While it seems like a perfect fit for the world of videogames, the Fast & Furious franchise has disappointed time and time again.
The latest effort to bring the box office phenomenon to games consoles and PC is by 3DClouds, developer of Xenon Racer, the recent Blaze and the Monster Machines: Axle City Racers, and more. Based on the Netflix animated series, Fast & Furious: Spy Racers Rise of SH1FT3R centres around Tony Toretto, cousin of Dominic Toretto, who’s been recruited by a government agency to infiltrate a criminal organisation that’s using a racing league as a front. Though of course, he’s not alone; he also has a group of friends to back him up.
In Spy Tournament mode, players are tasked with making their way through five missions. The first four are essentially tournaments, with the last being a final showdown against the leader of SH1FT3R – the criminal organisation you’re up against. With four races to complete in each of the four tournaments, plus the final event, there are 17 races to complete overall. I’m sure you’ll agree, that’s not a lot. Still, it’s enjoyable enough while it lasts, and you might return just to earn some additional Yoka coins so you can unlock content for the other modes that are on offer.
As you’d expect, there’s a Quick Race mode and Multiplayer – the latter of which supports online play and local split-screen. Rather handily, online play supports bots, too, so you won’t be locked out of the few online trophies or achievements the game has if no one else is playing. A small number of vehicles are available in these modes initially – just those of Tony and his friends, in fact. Spend Yoka coins in the shop accessible from the main menu, however, and you can unlock the SH1FT3R organisation’s cars, too. There are 13 cars in the game overall, each with their own distinct look and performance stats.
Whichever mode you find yourself in, the action remains the same. Fast & Furious: Spy Racer Rise of SH1FT3R is essentially a kart racer at its core. You race around one of the game’s 17 tracks with the intention of finishing first. With each track having numerous sections where you can take one of multiple routes, working out which is the fastest is often crucial to victory. Unless you’re in a car with terrible handling, most corners can be negotiated without any real trouble, though a few require you to skilfully drift around them. And as you race you generate energy, which can be used to activate a number of special abilities.
Three of the special abilities available in Fast & Furious: Spy Racers Rise of SH1FT3R are common to all vehicles. So, whether you’re in control of Tony and his sleek muscle car or Cisco and his huge chunky vehicle, you’ll be able to fire a paintball gun, drop a paintball mine, or trigger a shot of boost. They require one, two or three units or energy respectively. Each driver and vehicle combination also has a unique skill available when they hit a full four units of energy.
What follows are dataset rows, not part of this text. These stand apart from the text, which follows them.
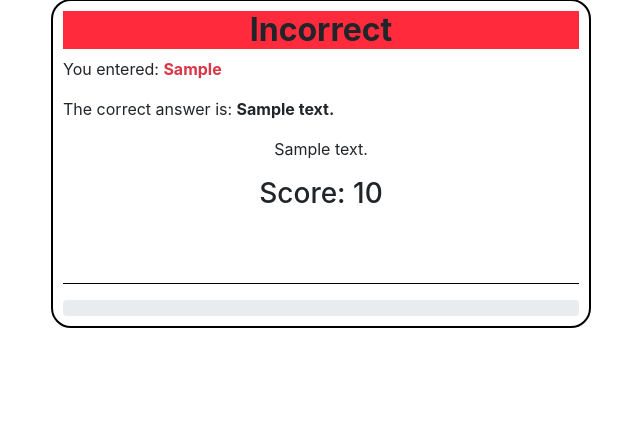
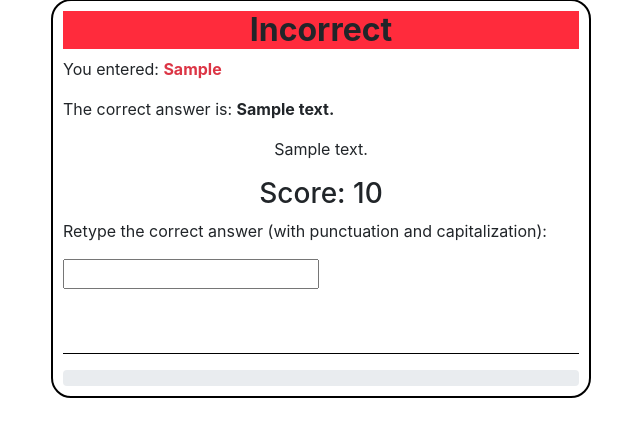
Before and after one commit to eliginsburging/RusKeyWebApp, a Django app: template ruskeyverbs/templates/ruskeyverbs/answer_evaluation.html in a window 1280 px wide. Shown: the part 111-548 px from the top of the page, without its empty margins (319-959 px from the left). Run offline with Django 3.2, Linux system fonts and the light colour scheme; the template is opened without the code that fills it: most values are stand-ins (such as "Sample title", 1, 10 or a date in 2020); some libraries are stand-ins or nearby versions.

Commit message:
caught import error for user registration; reproduce answer if incorrect added via vue

```diff
--- a/ruskeyverbs/templates/ruskeyverbs/answer_evaluation.html
+++ b/ruskeyverbs/templates/ruskeyverbs/answer_evaluation.html
@@ -1,5 +1,8 @@
 {% extends "ruskeyverbs/quiz_box.html" %}
 {% block quiz_content %}
+<div id="vuecontent">
+
+
 {% if score == 100 %}
   <h2 class="correct">Exactly Correct!</h2>
 {% elif score > 90 %}
@@ -11,20 +14,43 @@
 <p>The correct answer is: <span class="bold">{{ answer }}</span></p>
 <p class="center">{{ russian_text }}</p>
 <h3>Score: {{ score }}</h3>
+{% if score <= 90 %}
+  <p>Retype the correct answer (with punctuation and capitalization):</p>
+  <input type="text" name="" v-model="userinbox" value="" v-on:keyup='CompareAns'></input>
+{% endif %}
 {% if quiz_state == 1 %}
-  <a href="{% url 'fill-in-the-blank' pk %}" class="btn btn-primary float-right">Continue</a>
+  <a id="next" href="{% url 'fill-in-the-blank' pk %}" class="btn btn-primary float-right {% if score <= 90 %}disabled{% endif %}">Continue</a>
 {% elif quiz_state == 2 %}
-  <a href="{% url 'arrange-words' pk %}" class="btn btn-primary float-right">Continue</a>
+  <a id="next" href="{% url 'arrange-words' pk %}" class="btn btn-primary float-right {% if score <= 90 %}disabled{% endif %}">Continue</a>
 {% elif quiz_state == 3 %}
-  <a href="{% url 'reproduce-sentence' pk %}" class="btn btn-primary float-right">Continue</a>
+  <a id="next" href="{% url 'reproduce-sentence' pk %}" class="btn btn-primary float-right {% if score <= 90 %}disabled{% endif %}">Continue</a>
 {% elif quiz_state == 4 and request.session.quiz_counter < 3 and not_studied %}
-  <a href="{% url 'study-session' pk %}" class="btn btn-primary float-right">Continue</a>
+  <a id="next" href="{% url 'study-session' pk %}" class="btn btn-primary float-right {% if score <= 90 %}disabled{% endif %}">Continue</a>
 {% elif quiz_state == 4 and request.session.quiz_counter < 3 %}
-  <a href="{% url 'multiple-choice' pk %}" class="btn btn-primary float-right">Continue</a>
+  <a id="next" href="{% url 'multiple-choice' pk %}" class="btn btn-primary float-right {% if score <= 90 %}disabled{% endif %}">Continue</a>
 {% elif quiz_state == 4 and request.session.quiz_counter >= 3 %}
-  <a href="{% url 'quiz-summary' verb_pk %}" class="btn btn-primary float-right">End Quiz</a>
+  <a id="next" href="{% url 'quiz-summary' verb_pk %}" class="btn btn-primary float-right {% if score <= 90 %}disabled{% endif %}">End Quiz</a>
 {% endif %}
+</div>
 <br>
 <br>
-
+<script type="text/javascript">
+  var vm = new Vue({
+    delimiters: ['[[', ']]'],
+    el: '#vuecontent',
+    data: {
+      answer: '{{ answer }}',
+      userinbox: ''
+    },
+        methods: {
+          CompareAns: function() {
+            if (vm.userinbox != vm.answer) {
+              document.getElementById('next').classList.add('disabled')
+            } else {
+              document.getElementById('next').classList.remove('disabled')
+        }
+      }
+    }
+  })
+</script>
 {% endblock %}
--- a/ruskeyverbs/templates/ruskeyverbs/login.html
+++ b/ruskeyverbs/templates/ruskeyverbs/login.html
@@ -2,7 +2,7 @@
 {% block message_content %}
 <h2>Login</h2>
 <br>
-<form class="" action="index.html" method="post">
+<form class="" action="{% url 'index' %}" method="post">
   {% csrf_token %}
   {% for field in form %}
   <p>{{ field.label_tag }}<br>
--- a/ruskeyverbs/templates/ruskeyverbs/signup.html
+++ b/ruskeyverbs/templates/ruskeyverbs/signup.html
@@ -26,8 +26,6 @@
     </form>
   </div>
   <script>
-  var test = axios.get("{% url 'get-user' 'eli' %}")
-  console.log(test)
   var vm = new Vue({
     delimiters: ['[[', ']]'],
     el: '#istaken',
```
Also changed, not shown: ruskeyverbs/views.py (+4 -3 lines).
Take control of Layla in her sleek sports car, for example, and you’ll be able to make robotic arms emerge from her vehicle while she boosts, putting any competitors into a spin as she passes them by. Tony’s unique skill, on the other hand, allows him to boost while putting up a protective shield. The energy system adds a bit of strategy to each race, making you question whether you should use some energy to shoot a competitor ahead of you, or save it so you can boost or use your unique skill. Though you don’t need to be frugal; energy charges quite quickly, and performing drifts and jumps also tops it up.
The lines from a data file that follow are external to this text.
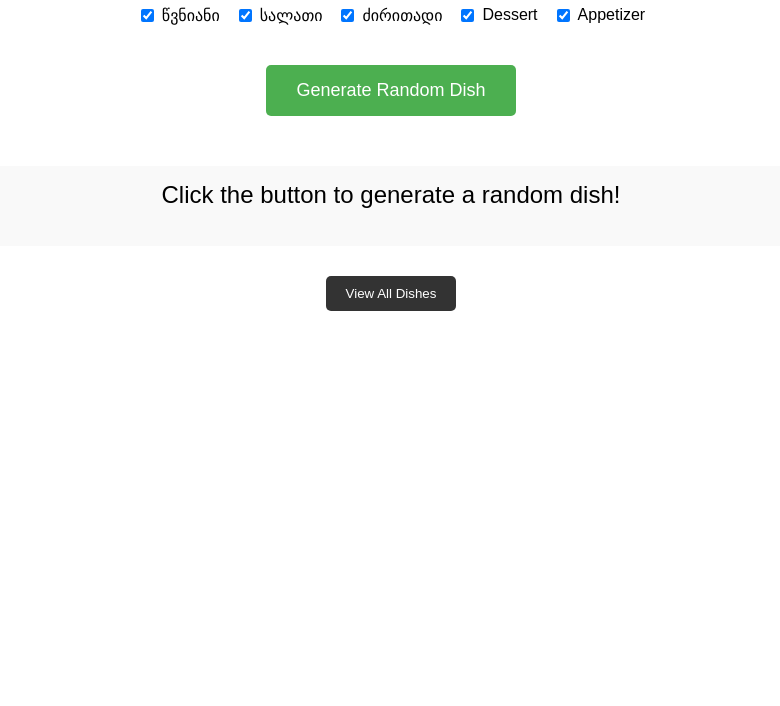
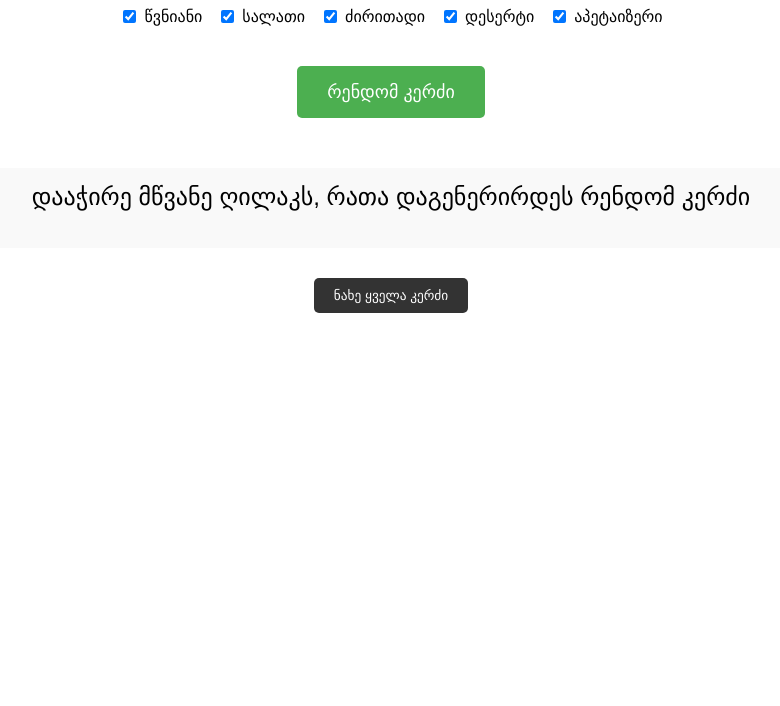
Before and after one commit to viblo29/random-dishes, a plain HTML site: page index.html in a window 1280 px wide. Shown: the part 94-800 px from the top of the page, without its empty margins (249-1029 px from the left). Drawn offline with Linux system fonts and the light colour scheme.

Commit message:
translate

```diff
--- a/index.html
+++ b/index.html
@@ -98,7 +98,7 @@
     </style>
 </head>
 <body>
-    <h1>Random Dish Generator</h1>
+    <h1>რენდომ კერძის გენერატორი</h1>
 
     <div class="filters">
         <label class="filter-option">
@@ -111,18 +111,18 @@
             <input type="checkbox" class="filter-checkbox" value="ძირითადი" checked> ძირითადი
         </label>
         <label class="filter-option">
-            <input type="checkbox" class="filter-checkbox" value="dessert" checked> Dessert
+            <input type="checkbox" class="filter-checkbox" value="დესერტი" checked> დესერტი
         </label>
         <label class="filter-option">
-            <input type="checkbox" class="filter-checkbox" value="appetizer" checked> Appetizer
+            <input type="checkbox" class="filter-checkbox" value="აპეტაიზერი" checked> აპეტაიზერი
         </label>
     </div>
 
-    <button id="generate-btn">Generate Random Dish</button>
+    <button id="generate-btn">რენდომ კერძი</button>
 
-    <div id="result">Click the button to generate a random dish!</div>
+    <div id="result">დააჭირე მწვანე ღილაკს, რათა დაგენერირდეს რენდომ კერძი</div>
 
-    <button id="view-all-btn">View All Dishes</button>
+    <button id="view-all-btn">ნახე ყველა კერძი</button>
 
     <!-- The Modal -->
     <div id="dishes-modal" class="modal">
@@ -136,12 +136,12 @@
     <script>
         // Sample dish database
         const dishes = [
-            { name: "Chocolate Cake", category: "dessert" },
-            { name: "Ice Cream", category: "dessert" },
-            { name: "Bruschetta", category: "appetizer" },
-            { name: "Spring Rolls", category: "appetizer" },
-            { name: "Tiramisu", category: "dessert" },
-            { name: "Stuffed Mushrooms", category: "appetizer" },
+            { name: "შოკოლადის ნამცხვარი", category: "დესერტი" },
+            { name: "ნაყინი", category: "დესერტი" },
+            { name: "Bruschetta", category: "აპეტაიზერი" },
+            { name: "Spring Rolls", category: "აპეტაიზერი" },
+            { name: "ტირამისუ", category: "დესერტი" },
+            { name: "Stuffed Mushrooms", category: "აპეტაიზერი" },
             { name: "შემწვარი კარტოფილი", category: "ძირითადი" },
             { name: "პიურე", category: "ძირითადი" },
             { name: "კატლეტი", category: "ძირითადი" },
```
Like any kart racer though, Fast & Furious: Spy Racers Rise of SH1FT3R can be infuriating at times. When you’re in the midst of the pack, attacks can come thick and fast, making you feel like you’re being picked on. Some might find the effect that obscures the screen when you’re hit by a paintball gun or mine a bit obnoxious, too. It obscures your vision perhaps a bit too much, and for a tad too long. The track design doesn’t help with these issues at times, either. One or two tracks have awful choke points where things can get very messy, while others have trackside objects that can stop you in your tracks if you happen to crash into them while you’re blinded.
Primarily aimed at younger gamers who are fans of the animated show, Fast & Furious: Spy Racers Rise of SH1FT3R isn’t likely to wow anybody that plays it. 3DClouds has kept things simple, resulting in a game that fails to provide the high-octane thrills and spills typically associated with the franchise, but is at least functional and entertaining. In the long run, it’s the game’s lack of modes and content that is likely to be its biggest bugbear for most – though at least the sting is lessened a bit by the fact that it’s not a full-priced release. Ultimately, it looks fairly nice, performs well, and is enjoyable to play for the most part. You can’t heap that praise on any other Fast & Furious game released so far.
Fast & Furious: Spy Racers Rise of SH1FT3R Review – GameSpew’s Score